#### REQUIRED ACTION
The records below are to be reproduced exactly, with the pictures left out.

Edit difference data:
>>

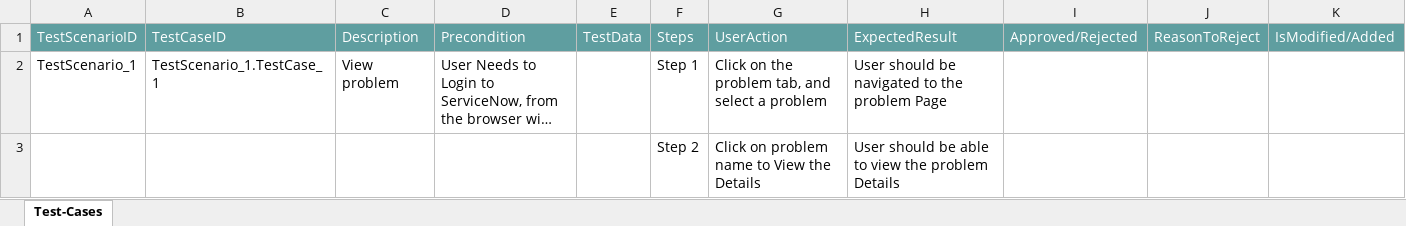
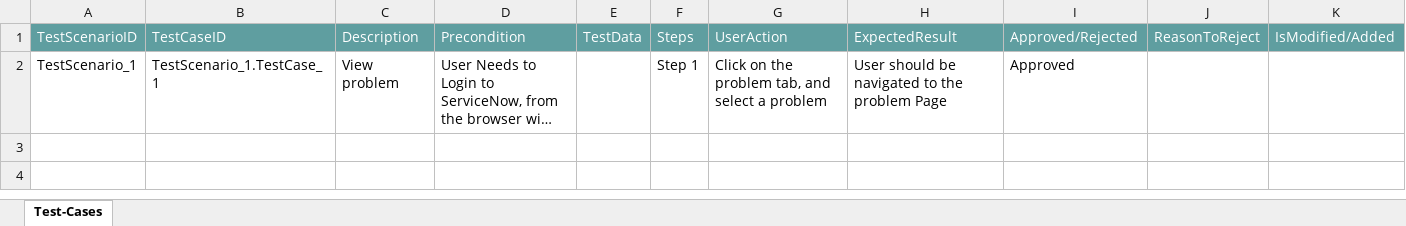
Before and after one commit to ShaikMohamedIrfan/moficationtc1, an Excel workbook: prblm_np.xlsx, sheet Test-Cases, drawn as a sheet; long unchanged cells end in …; values as stored, in another font and other column widths than the file's, no borders; table styles not drawn; the diff names each change by its address in the sheet, - before the commit and + after, or states it on an @@ line.

Commit message:
Add files via upload

```diff
--- a/prblm_np.xlsx (sheet Test-Cases)
+++ b/prblm_np.xlsx (sheet Test-Cases)
-I2: (empty)
+I2: Approved
@@ row 3 hidden:  |  |  |  |  | Step 2 | Click on problem name to View the Details | User should be able to view the problem Details @@
```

<<

#### RESULT FOR THIS TASK
Before and after one commit to ShaikMohamedIrfan/moficationtc1, an Excel workbook: prblm_np.xlsx, sheet Test-Cases, drawn as a sheet; long unchanged cells end in …; values as stored, in another font and other column widths than the file's, no borders; table styles not drawn; the diff names each change by its address in the sheet, - before the commit and + after, or states it on an @@ line.

Commit message:
Add files via upload

```diff
--- a/prblm_np.xlsx (sheet Test-Cases)
+++ b/prblm_np.xlsx (sheet Test-Cases)
-I2: (empty)
+I2: Approved
@@ row 3 hidden:  |  |  |  |  | Step 2 | Click on problem name to View the Details | User should be able to view the problem Details @@
```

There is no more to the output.